Every entry is to be reproduced word for word, but the images are not.

__________

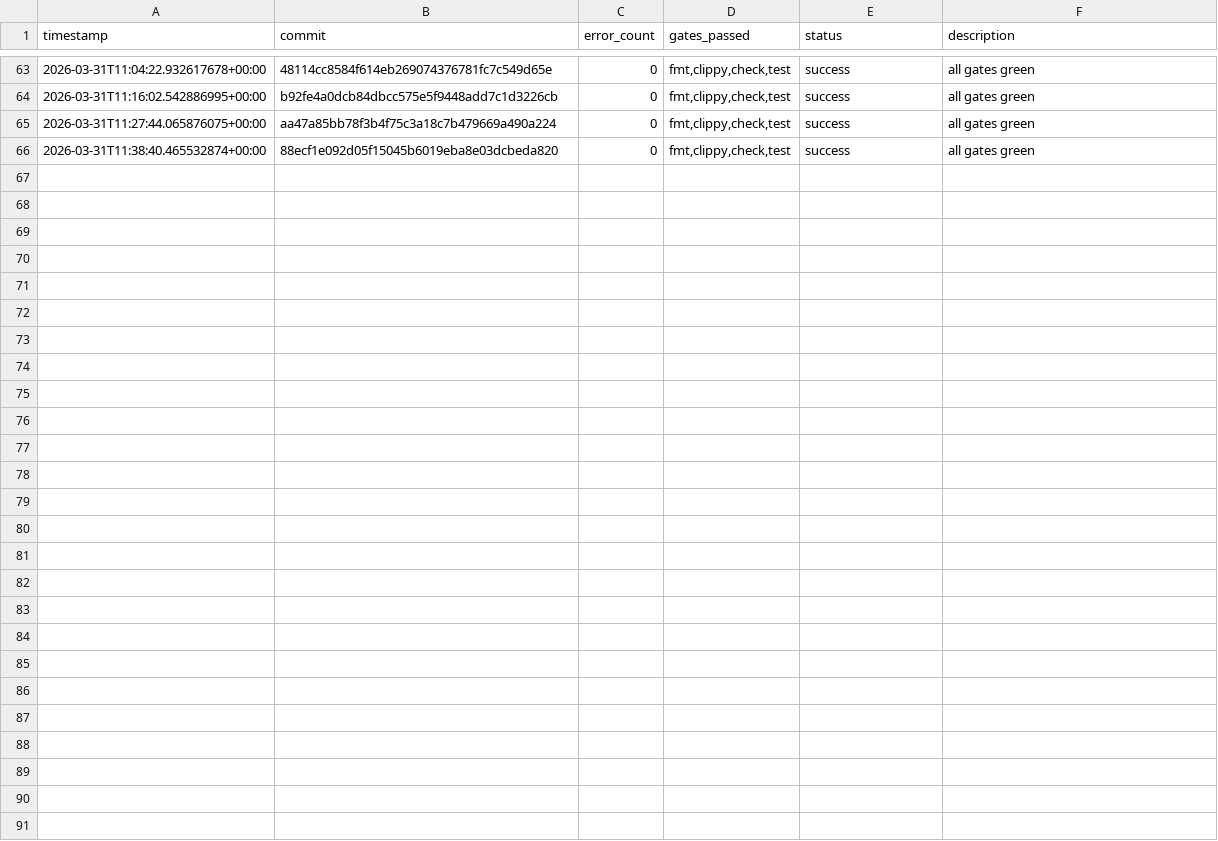
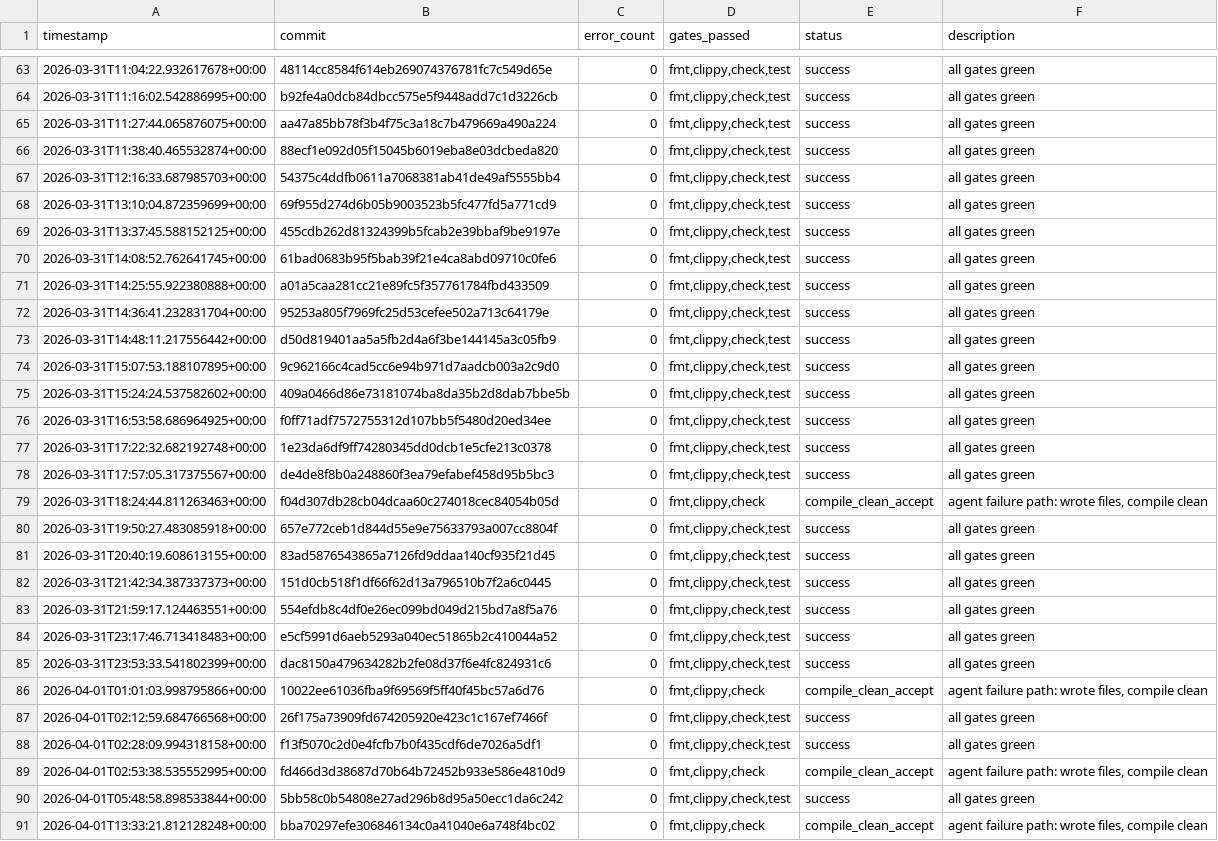
Before and after one commit to TheFermiSea/beefcake-swarm, a TSV file: experiments.tsv, drawn as a sheet; only a part is shown, gaps mark what is left out.

```diff
--- a/experiments.tsv
+++ b/experiments.tsv
@@ -66 +66,26 @@ timestamp	commit	error_count	gates_passed	status	description
 2026-03-31T11:38:40.465532874+00:00	88ecf1e092d05f15045b6019eba8e03dcbeda820	0	fmt,clippy,check,test	success	all gates green
+2026-03-31T12:16:33.687985703+00:00	54375c4ddfb0611a7068381ab41de49af5555bb4	0	fmt,clippy,check,test	success	all gates green
+2026-03-31T13:10:04.872359699+00:00	69f955d274d6b05b9003523b5fc477fd5a771cd9	0	fmt,clippy,check,test	success	all gates green
+2026-03-31T13:37:45.588152125+00:00	455cdb262d81324399b5fcab2e39bbaf9be9197e	0	fmt,clippy,check,test	success	all gates green
+2026-03-31T14:08:52.762641745+00:00	61bad0683b95f5bab39f21e4ca8abd09710c0fe6	0	fmt,clippy,check,test	success	all gates green
+2026-03-31T14:25:55.922380888+00:00	a01a5caa281cc21e89fc5f357761784fbd433509	0	fmt,clippy,check,test	success	all gates green
+2026-03-31T14:36:41.232831704+00:00	95253a805f7969fc25d53cefee502a713c64179e	0	fmt,clippy,check,test	success	all gates green
+2026-03-31T14:48:11.217556442+00:00	d50d819401aa5a5fb2d4a6f3be144145a3c05fb9	0	fmt,clippy,check,test	success	all gates green
+2026-03-31T15:07:53.188107895+00:00	9c962166c4cad5cc6e94b971d7aadcb003a2c9d0	0	fmt,clippy,check,test	success	all gates green
+2026-03-31T15:24:24.537582602+00:00	409a0466d86e73181074ba8da35b2d8dab7bbe5b	0	fmt,clippy,check,test	success	all gates green
+2026-03-31T16:53:58.686964925+00:00	f0ff71adf7572755312d107bb5f5480d20ed34ee	0	fmt,clippy,check,test	success	all gates green
+2026-03-31T17:22:32.682192748+00:00	1e23da6df9ff74280345dd0dcb1e5cfe213c0378	0	fmt,clippy,check,test	success	all gates green
+2026-03-31T17:57:05.317375567+00:00	de4de8f8b0a248860f3ea79efabef458d95b5bc3	0	fmt,clippy,check,test	success	all gates green
+2026-03-31T18:24:44.811263463+00:00	f04d307db28cb04dcaa60c274018cec84054b05d	0	fmt,clippy,check	compile_clean_accept	agent failure path: wrote files, compile clean
+2026-03-31T19:50:27.483085918+00:00	657e772ceb1d844d55e9e75633793a007cc8804f	0	fmt,clippy,check,test	success	all gates green
+2026-03-31T20:40:19.608613155+00:00	83ad5876543865a7126fd9ddaa140cf935f21d45	0	fmt,clippy,check,test	success	all gates green
+2026-03-31T21:42:34.387337373+00:00	151d0cb518f1df66f62d13a796510b7f2a6c0445	0	fmt,clippy,check,test	success	all gates green
+2026-03-31T21:59:17.124463551+00:00	554efdb8c4df0e26ec099bd049d215bd7a8f5a76	0	fmt,clippy,check,test	success	all gates green
+2026-03-31T23:17:46.713418483+00:00	e5cf5991d6aeb5293a040ec51865b2c410044a52	0	fmt,clippy,check,test	success	all gates green
+2026-03-31T23:53:33.541802399+00:00	dac8150a479634282b2fe08d37f6e4fc824931c6	0	fmt,clippy,check,test	success	all gates green
+2026-04-01T01:01:03.998795866+00:00	10022ee61036fba9f69569f5ff40f45bc57a6d76	0	fmt,clippy,check	compile_clean_accept	agent failure path: wrote files, compile clean
+2026-04-01T02:12:59.684766568+00:00	26f175a73909fd674205920e423c1c167ef7466f	0	fmt,clippy,check,test	success	all gates green
+2026-04-01T02:28:09.994318158+00:00	f13f5070c2d0e4fcfb7b0f435cdf6de7026a5df1	0	fmt,clippy,check,test	success	all gates green
+2026-04-01T02:53:38.535552995+00:00	fd466d3d38687d70b64b72452b933e586e4810d9	0	fmt,clippy,check	compile_clean_accept	agent failure path: wrote files, compile clean
+2026-04-01T05:48:58.898533844+00:00	5bb58c0b54808e27ad296b8d95a50ecc1da6c242	0	fmt,clippy,check,test	success	all gates green
+2026-04-01T13:33:21.812128248+00:00	bba70297efe306846134c0a41040e6a748f4bc02	0	fmt,clippy,check	compile_clean_accept	agent failure path: wrote files, compile clean
```
Also changed, not shown: 34 other files.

__________

ANSWER TO THIS EXERCISE ::
Before and after one commit to TheFermiSea/beefcake-swarm, a TSV file: experiments.tsv, drawn as a sheet; only a part is shown, gaps mark what is left out.

```diff
--- a/experiments.tsv
+++ b/experiments.tsv
@@ -66 +66,26 @@ timestamp	commit	error_count	gates_passed	status	description
 2026-03-31T11:38:40.465532874+00:00	88ecf1e092d05f15045b6019eba8e03dcbeda820	0	fmt,clippy,check,test	success	all gates green
+2026-03-31T12:16:33.687985703+00:00	54375c4ddfb0611a7068381ab41de49af5555bb4	0	fmt,clippy,check,test	success	all gates green
+2026-03-31T13:10:04.872359699+00:00	69f955d274d6b05b9003523b5fc477fd5a771cd9	0	fmt,clippy,check,test	success	all gates green
+2026-03-31T13:37:45.588152125+00:00	455cdb262d81324399b5fcab2e39bbaf9be9197e	0	fmt,clippy,check,test	success	all gates green
+2026-03-31T14:08:52.762641745+00:00	61bad0683b95f5bab39f21e4ca8abd09710c0fe6	0	fmt,clippy,check,test	success	all gates green
+2026-03-31T14:25:55.922380888+00:00	a01a5caa281cc21e89fc5f357761784fbd433509	0	fmt,clippy,check,test	success	all gates green
+2026-03-31T14:36:41.232831704+00:00	95253a805f7969fc25d53cefee502a713c64179e	0	fmt,clippy,check,test	success	all gates green
+2026-03-31T14:48:11.217556442+00:00	d50d819401aa5a5fb2d4a6f3be144145a3c05fb9	0	fmt,clippy,check,test	success	all gates green
+2026-03-31T15:07:53.188107895+00:00	9c962166c4cad5cc6e94b971d7aadcb003a2c9d0	0	fmt,clippy,check,test	success	all gates green
+2026-03-31T15:24:24.537582602+00:00	409a0466d86e73181074ba8da35b2d8dab7bbe5b	0	fmt,clippy,check,test	success	all gates green
+2026-03-31T16:53:58.686964925+00:00	f0ff71adf7572755312d107bb5f5480d20ed34ee	0	fmt,clippy,check,test	success	all gates green
+2026-03-31T17:22:32.682192748+00:00	1e23da6df9ff74280345dd0dcb1e5cfe213c0378	0	fmt,clippy,check,test	success	all gates green
+2026-03-31T17:57:05.317375567+00:00	de4de8f8b0a248860f3ea79efabef458d95b5bc3	0	fmt,clippy,check,test	success	all gates green
+2026-03-31T18:24:44.811263463+00:00	f04d307db28cb04dcaa60c274018cec84054b05d	0	fmt,clippy,check	compile_clean_accept	agent failure path: wrote files, compile clean
+2026-03-31T19:50:27.483085918+00:00	657e772ceb1d844d55e9e75633793a007cc8804f	0	fmt,clippy,check,test	success	all gates green
+2026-03-31T20:40:19.608613155+00:00	83ad5876543865a7126fd9ddaa140cf935f21d45	0	fmt,clippy,check,test	success	all gates green
+2026-03-31T21:42:34.387337373+00:00	151d0cb518f1df66f62d13a796510b7f2a6c0445	0	fmt,clippy,check,test	success	all gates green
+2026-03-31T21:59:17.124463551+00:00	554efdb8c4df0e26ec099bd049d215bd7a8f5a76	0	fmt,clippy,check,test	success	all gates green
+2026-03-31T23:17:46.713418483+00:00	e5cf5991d6aeb5293a040ec51865b2c410044a52	0	fmt,clippy,check,test	success	all gates green
+2026-03-31T23:53:33.541802399+00:00	dac8150a479634282b2fe08d37f6e4fc824931c6	0	fmt,clippy,check,test	success	all gates green
+2026-04-01T01:01:03.998795866+00:00	10022ee61036fba9f69569f5ff40f45bc57a6d76	0	fmt,clippy,check	compile_clean_accept	agent failure path: wrote files, compile clean
+2026-04-01T02:12:59.684766568+00:00	26f175a73909fd674205920e423c1c167ef7466f	0	fmt,clippy,check,test	success	all gates green
+2026-04-01T02:28:09.994318158+00:00	f13f5070c2d0e4fcfb7b0f435cdf6de7026a5df1	0	fmt,clippy,check,test	success	all gates green
+2026-04-01T02:53:38.535552995+00:00	fd466d3d38687d70b64b72452b933e586e4810d9	0	fmt,clippy,check	compile_clean_accept	agent failure path: wrote files, compile clean
+2026-04-01T05:48:58.898533844+00:00	5bb58c0b54808e27ad296b8d95a50ecc1da6c242	0	fmt,clippy,check,test	success	all gates green
+2026-04-01T13:33:21.812128248+00:00	bba70297efe306846134c0a41040e6a748f4bc02	0	fmt,clippy,check	compile_clean_accept	agent failure path: wrote files, compile clean
```
Also changed, not shown: 34 other files.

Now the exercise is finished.